It was only a matter of time before pop-news outlets pounced on a biological explanation for the tidal wave of bad credit and risky decisions that has engulfed the U.S. this month: it was those dang men and their raging hormones!
The source of this meme is a just-published study in Evolution and Human Behavior in which ninety-eight young men—most of them Harvard students—were given $250 to either save or “invest” in a game of chance. The ones who took the most risk, the researchers found, were the ones with the highest levels of testosterone in their saliva. Risk-takers also had more masculine facial features, perhaps because square jaws and bigger cranial bones are thought to be a proxy for testosterone exposure during puberty.
I recently spoke to the lead co-authors of the paper, Coren Apicella of Harvard and Anna Dreber of Harvard and the Stockholm School of Economics, to ask about what sex hormones have to do with risk-taking in the first place, and whether skyrocketing testosterone really had an impact on world financial markets.
I've seen a bunch of headlines today and yesterday saying things like "Testosterone caused the financial crisis!" What, if any, connections would you draw here?

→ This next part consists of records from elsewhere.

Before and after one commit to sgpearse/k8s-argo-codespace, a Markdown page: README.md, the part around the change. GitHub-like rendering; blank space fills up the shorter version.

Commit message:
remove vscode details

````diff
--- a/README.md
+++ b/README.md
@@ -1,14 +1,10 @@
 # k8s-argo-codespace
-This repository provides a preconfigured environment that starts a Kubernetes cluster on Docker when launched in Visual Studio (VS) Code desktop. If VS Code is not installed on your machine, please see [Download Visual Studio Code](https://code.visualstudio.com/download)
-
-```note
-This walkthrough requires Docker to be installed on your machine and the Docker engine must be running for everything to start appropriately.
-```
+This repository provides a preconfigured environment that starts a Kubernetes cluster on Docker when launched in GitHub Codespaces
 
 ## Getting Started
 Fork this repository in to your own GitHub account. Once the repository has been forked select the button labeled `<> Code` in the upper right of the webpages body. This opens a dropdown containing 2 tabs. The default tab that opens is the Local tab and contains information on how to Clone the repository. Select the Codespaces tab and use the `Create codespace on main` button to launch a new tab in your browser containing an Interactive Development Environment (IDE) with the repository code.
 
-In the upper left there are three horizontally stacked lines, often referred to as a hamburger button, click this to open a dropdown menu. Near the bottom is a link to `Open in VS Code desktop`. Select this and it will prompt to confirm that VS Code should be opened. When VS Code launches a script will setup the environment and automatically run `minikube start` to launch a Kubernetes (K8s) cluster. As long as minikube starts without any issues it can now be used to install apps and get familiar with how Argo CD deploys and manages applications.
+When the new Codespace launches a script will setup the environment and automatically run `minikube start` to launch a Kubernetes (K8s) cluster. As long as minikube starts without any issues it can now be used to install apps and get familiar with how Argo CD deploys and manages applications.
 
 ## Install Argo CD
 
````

Apicella: Anna is the economist, so she could probably give you a little more insight on this market crisis, but I would say that’s media spin on the results that we found. But Herbert and Coates, two British researchers, published a study in May and made some interesting findings: male London traders on the floor actually made higher profits on days that their testosterone levels were above their median for the week.
Dreber: In today’s business environment, investment banks select for extremely risk-taking individuals. I'm sure that these men have higher testosterone levels. How much did this actually contribute to the crisis? We don't know yet how much risk-taking in general contributed, but the insurance company AIG has more than 100,000 employees, and it was basically brought down by this small group of traders in London who were taking excessive risk there. They probably didn't have a good model of uncertainty, so in fact they were taking all this risk without even realizing it. It's likely that the guys over there had more testosterone than the average man.
Why might testosterone regulate risk preferences?
Apicella: In a wide range of behaviors and traits, men show more variation than women. For instance, hunting is a risky sort of strategy—you might get the kill, but you might come up with nothing. But if you do get something, you'll get quite a few calories. So these high-risk strategies could yield larger returns in terms of reproduction for men—they could have higher fitness payoff. A woman's fitness is limited to her access to resources and how many children she can have in a lifetime. Men's fitness is limited only by their access to different women, and one way for them to attract different women is by having a lot of resources—that is, money.single page
Five amazing, clean technologies that will set us free, in this month's energy-focused issue. Also: how to build a better bomb detector, the robotic toys that are raising your children, a human catapult, the world's smallest arcade, and much more.